The prospect that this guidance will in fact foster confusion and uncertainty about a company’s required disclosures troubles me. What triggers a “reputational damage” or “physical effects” disclosure is far from certain, as is the scope of any such disclosure if and when required. More to the point, reputational damage and the impact on a company of the physical effects of climate change can be quite speculative. There is a notable risk that the interpretive release will encourage disclosures that are unlikely to improve investor decision making and may actually distract investors from focusing on more important information. Here, it is worth recalling that, in rejecting the view that a fact is “material” if an investor “might” find it important, Justice Marshall, writing for the Supreme Court in TSC Industries, warned that “management’s fear of exposing itself to substantial liability may cause it simply to bury the shareholders in an avalanche of trivial information — a result that is hardly conducive to informed decisionmaking.
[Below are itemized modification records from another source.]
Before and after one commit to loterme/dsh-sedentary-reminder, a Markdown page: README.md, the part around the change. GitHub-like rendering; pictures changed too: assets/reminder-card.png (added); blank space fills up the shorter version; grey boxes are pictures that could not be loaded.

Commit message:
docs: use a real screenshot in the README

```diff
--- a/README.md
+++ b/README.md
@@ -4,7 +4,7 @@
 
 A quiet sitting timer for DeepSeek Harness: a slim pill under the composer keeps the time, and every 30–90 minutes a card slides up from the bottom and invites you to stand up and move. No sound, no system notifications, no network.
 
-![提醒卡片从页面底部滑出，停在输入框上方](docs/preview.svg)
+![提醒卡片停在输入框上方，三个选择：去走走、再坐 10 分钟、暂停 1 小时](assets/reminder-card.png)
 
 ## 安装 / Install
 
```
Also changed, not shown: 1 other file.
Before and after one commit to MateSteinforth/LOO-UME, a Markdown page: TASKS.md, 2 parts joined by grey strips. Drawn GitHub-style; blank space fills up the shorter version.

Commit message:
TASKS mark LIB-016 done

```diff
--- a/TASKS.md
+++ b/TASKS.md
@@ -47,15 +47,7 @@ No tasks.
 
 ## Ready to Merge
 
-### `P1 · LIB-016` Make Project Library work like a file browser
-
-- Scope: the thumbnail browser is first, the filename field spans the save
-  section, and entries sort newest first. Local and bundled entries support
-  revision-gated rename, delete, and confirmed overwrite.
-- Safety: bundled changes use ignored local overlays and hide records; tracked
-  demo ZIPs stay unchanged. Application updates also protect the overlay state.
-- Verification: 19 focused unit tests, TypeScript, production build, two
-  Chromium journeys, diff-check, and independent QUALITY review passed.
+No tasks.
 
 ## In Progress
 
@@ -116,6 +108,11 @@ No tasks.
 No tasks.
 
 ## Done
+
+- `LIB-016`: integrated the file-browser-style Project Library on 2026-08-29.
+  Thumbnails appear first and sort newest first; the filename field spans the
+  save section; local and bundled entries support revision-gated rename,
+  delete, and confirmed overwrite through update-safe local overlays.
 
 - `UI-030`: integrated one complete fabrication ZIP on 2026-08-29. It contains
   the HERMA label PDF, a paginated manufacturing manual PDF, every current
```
Also problematic are the interpretive release’s introductory and background discussions on climate change and its regulation. To me, the effect of the discussions is to find the Commission joining the ongoing debate over climate change by lending support to a particular view of climate change. Although the release does not expressly take sides, the release emphasizes the “concerns” and potential harms of climate change and discusses a range of regulatory and legislative developments, along with international efforts, aimed at regulating and otherwise remedying causes of climate change. In particular, the release highlights new EPA regulations, proposed “cap-and-trade” legislation, the Kyoto Protocol (which the U.S. has not ratified), the European Union Emissions Trading System, and recent discussions at the United Nations Climate Conference in Copenhagen. While the release stresses the risks of climate change and ongoing efforts to regulate greenhouse gas emissions in the U.S. and abroad, the release fails to recognize that the climate change debate remains unsettled and that many have questioned the appropriateness of the regulatory, legislative, and other initiatives aimed at reducing emissions that the release features. In short, I am troubled that the release does not strike a more neutral and balanced tone when it comes to climate change — an area far outside this agency’s expertise.
Finally, given that there are more pressing priorities before the Commission, now is not the time for this agency to consider climate change disclosure.
For these reasons, I am not able to support the release before us. Nonetheless, I would like to thank the staff for their efforts and professionalism.
On the bright side, maybe this means the SEC is qualified to investigate the fraudulent disclosures in the UN IPCC’s Fourth Assessment Report. On the other hand, the existence of such . . . misstatements in the authoritative global survey of climate change science suggests that, as Troy suggests, this whole endeavor will have few of the intended–and plenty of unintended–consequences.